5/ One thing that bothers me a lot is the co-authorship penalty. Heather Sarsons @saskatchewin shows men who coauthor more are not penalized

6/ but women are less likely to receive tenure if they coauthor more papers: scholar.harvard.edu/files/sarsons/…

7/ That paper is about outcomes in economics. On evidence that women benefit less from co-authorship in polisci see cambridge.org/core/journals/…

8/ The leaky educational pipelines signal more problems… brookings.edu/blog/brown-cen… and @DianeCoyle1859’s ft.com/content/6b3cc8…

9/ And when the path leads to professorship, imagine you are discouraged with comments such as ↡ washingtonpost.com/amphtml/news/w…

10/ Want to end the thread w/ some “what can be done” links. But many steps are tiny, as @cheng_christine said…:

11/ Let me try anyway. First, we can learn pay attention to other disciplines; see this @BetseyStevenson talk youtube.com/watch?v=vsvPg_…

12/ Second, at a minimum, as @Noahpinion wrote workplaces must be professional (why does it need to be said?!)

13/ Third, evaluation nudges could help. Not anonymizing papers/CVs, but moving toward more joint rather than separate assessments…

14/ Promising research shows people rely less on group stereotypes when making joint (not case-by-case) evaluations decisionlab.harvard.edu/_content/resea…

15/ Tools like the gender bias calculator seem fine, as long as there are users motivated to write fair letters…

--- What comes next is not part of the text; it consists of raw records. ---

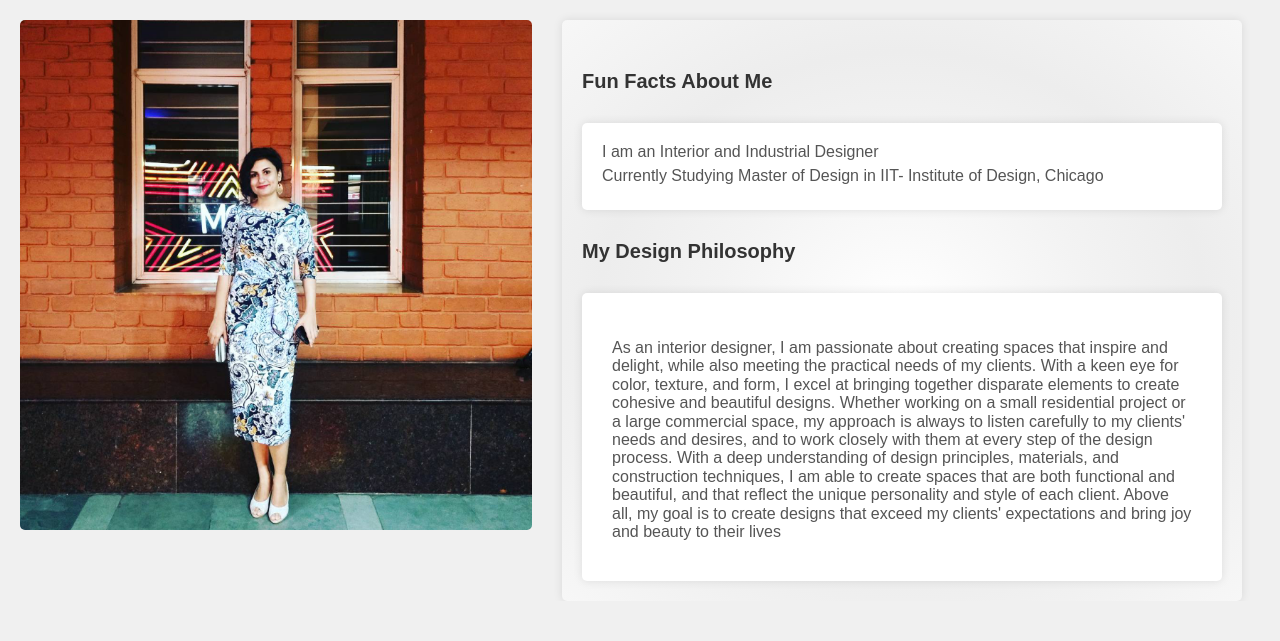
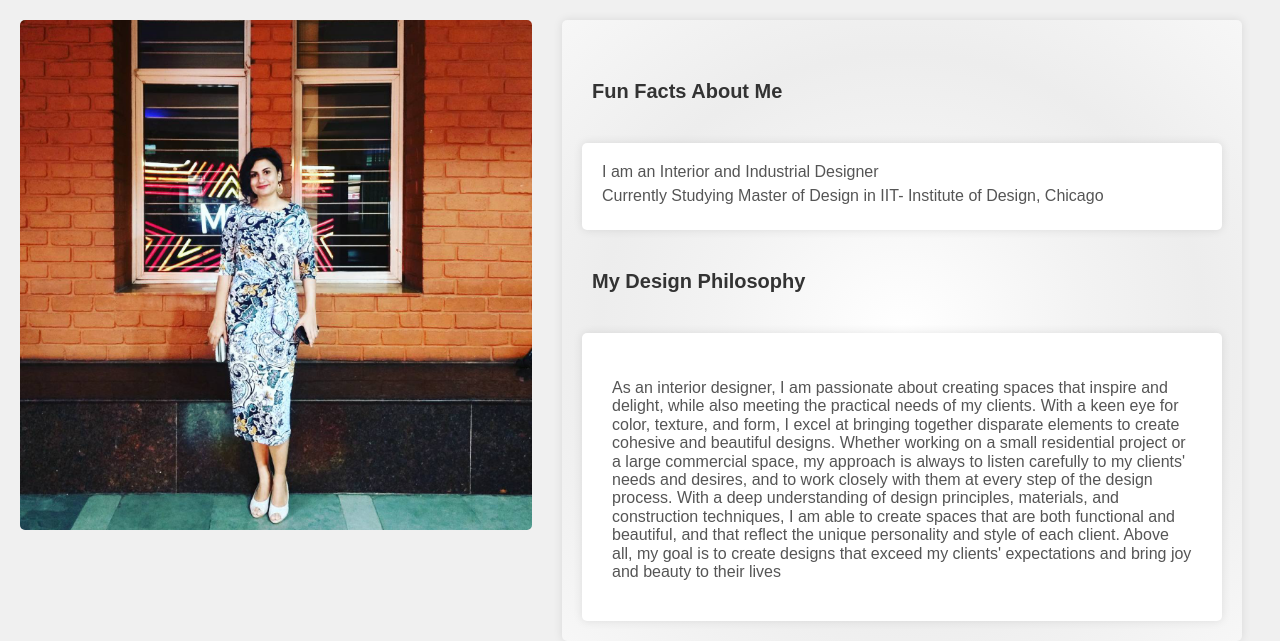
Before and after one commit to jasminesarin/project2, a plain HTML site: page index.html in a window 1280 px wide. Shown: the part 277-918 px from the top of the page. Before the commit the page ends 878 px from the top, so only its background shows below. Drawn offline with Linux system fonts and the light colour scheme; a web font is replaced by a local one.

Commit message:
Update style.css

```diff
--- a/css/style.css
+++ b/css/style.css
@@ -74,7 +74,6 @@ h1 {
 h2 {
   font-size: 20px;
   margin-top: 30px;
-  margin-left:
   padding: 10px;
   color: #333;
 }
```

16/ And it’d be great to eliminate some behaviors that range from baffling to outrageous. Copious examples were shared in the last 1.5 weeks

17/ Things like first-naming female faculty members; title-forgetting; off-color remarks about parenthood; etc…

18/ We could try valuing things other than prestige, as @cjwich pointed out: “As a field, we fetishize hierarchy. ‘Top 5 journals,’ ‘top 10 programs,’ who is/isn’t in the “club” 19/”

19/ Sometimes I lash out at the fashion police b/c the (gendered) focus on some economists’ wardrobe is ridiculous.

A number of people have suggested ending the anonymity of referees’ reports as this conceals biases – there is deep scepticism about the fairness of the process, which is seen as perpetuating privileged networks, mainly male.

Along with many of the female economists who have emailed me, I have observed a range of patronising behaviours – calling women by their first name, men not, is a common one as Jan notes. Offering ‘advice’ to lower one’s ambitions, in research, or submissions and so on. Asking women dispropotionately to do admin tasks, meetings, ‘service’ in the department.

I’d add:

  • senior men are the only people who can address the aggressive culture of economics seminars, which is unique as far as I know. Stop male colleagues from interrupting presenters frequently, rather than giving them space to present. Call people out on hostile, disparaging comments.
  • the ‘publish or perish’ culture for young academics makes it impossible for the primary carer of young children to achieve the expected publication targets; this is usually the woman even in apparently egalitarian couples. As Justin Wolfers has noted, the way policies operate may help men even more. The extension periods for new mothers are laughable, as everyone who has had children really ought to know.
  • I hope male economists would reflect on the recent discussion, acknowledge that the discipline has a problem, and think really carefully about their judgements about people. When you say ‘X is not very good’ and X is female, are you holding her to a different standard than you would a male colleague? The answer is almost certainly yes.
  • I agree about the comment in Jan’s thread about the hierarchy obsession. It is bananas to have only a Top 5 matter….

I hope these provide food for thought. I’ll be happy to update this post with other suggestions.